BEGIN Data supplied

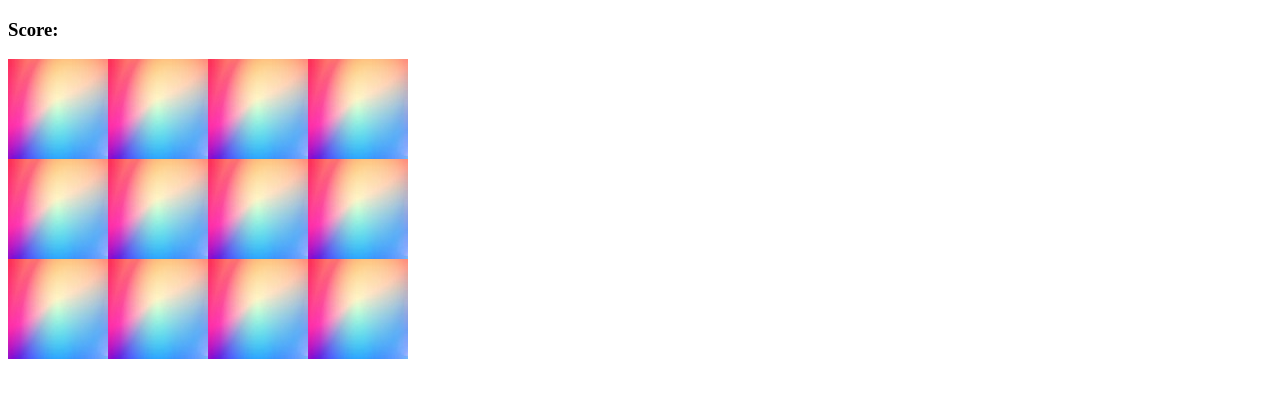
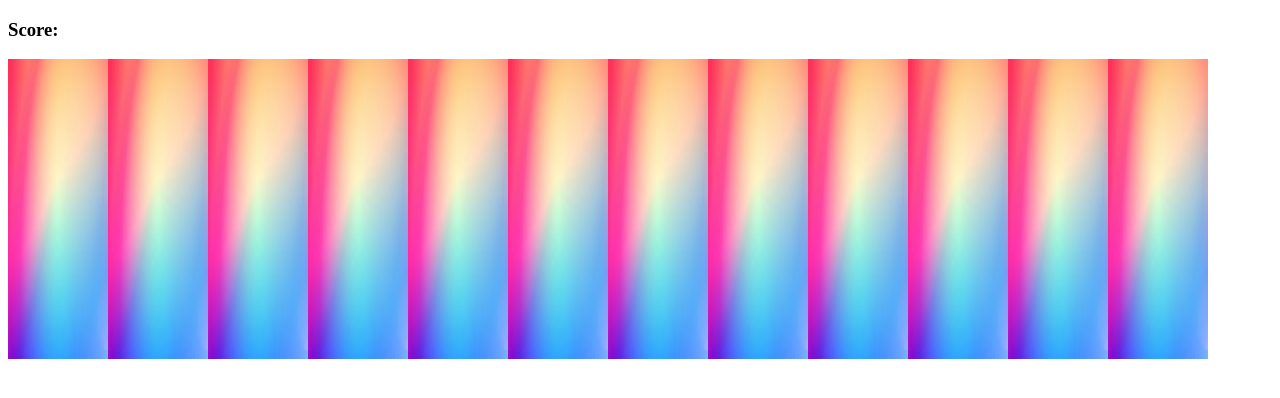
Before and after one commit to shrimaliakash/memorygame.github.io, a plain HTML site: page index.html in a window 1280 px wide. Drawn offline with Linux system fonts and the light colour scheme.

Commit message:
display fixed

```diff
--- a/style.css
+++ b/style.css
@@ -1,6 +1,6 @@
 .grid {
 	display: flex;
 	flex-wrap: wrap;
-	height: 300px;
-	width: 400px;
+	min-height: 300px;
+	min-width: 400px;
 }
```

END Data supplied

An exact reproduction of the material above is needed, without its pictures.

__Problem solution__.
Before and after one commit to shrimaliakash/memorygame.github.io, a plain HTML site: page index.html in a window 1280 px wide. Drawn offline with Linux system fonts and the light colour scheme.

Commit message:
display fixed

```diff
--- a/style.css
+++ b/style.css
@@ -1,6 +1,6 @@
 .grid {
 	display: flex;
 	flex-wrap: wrap;
-	height: 300px;
-	width: 400px;
+	min-height: 300px;
+	min-width: 400px;
 }
```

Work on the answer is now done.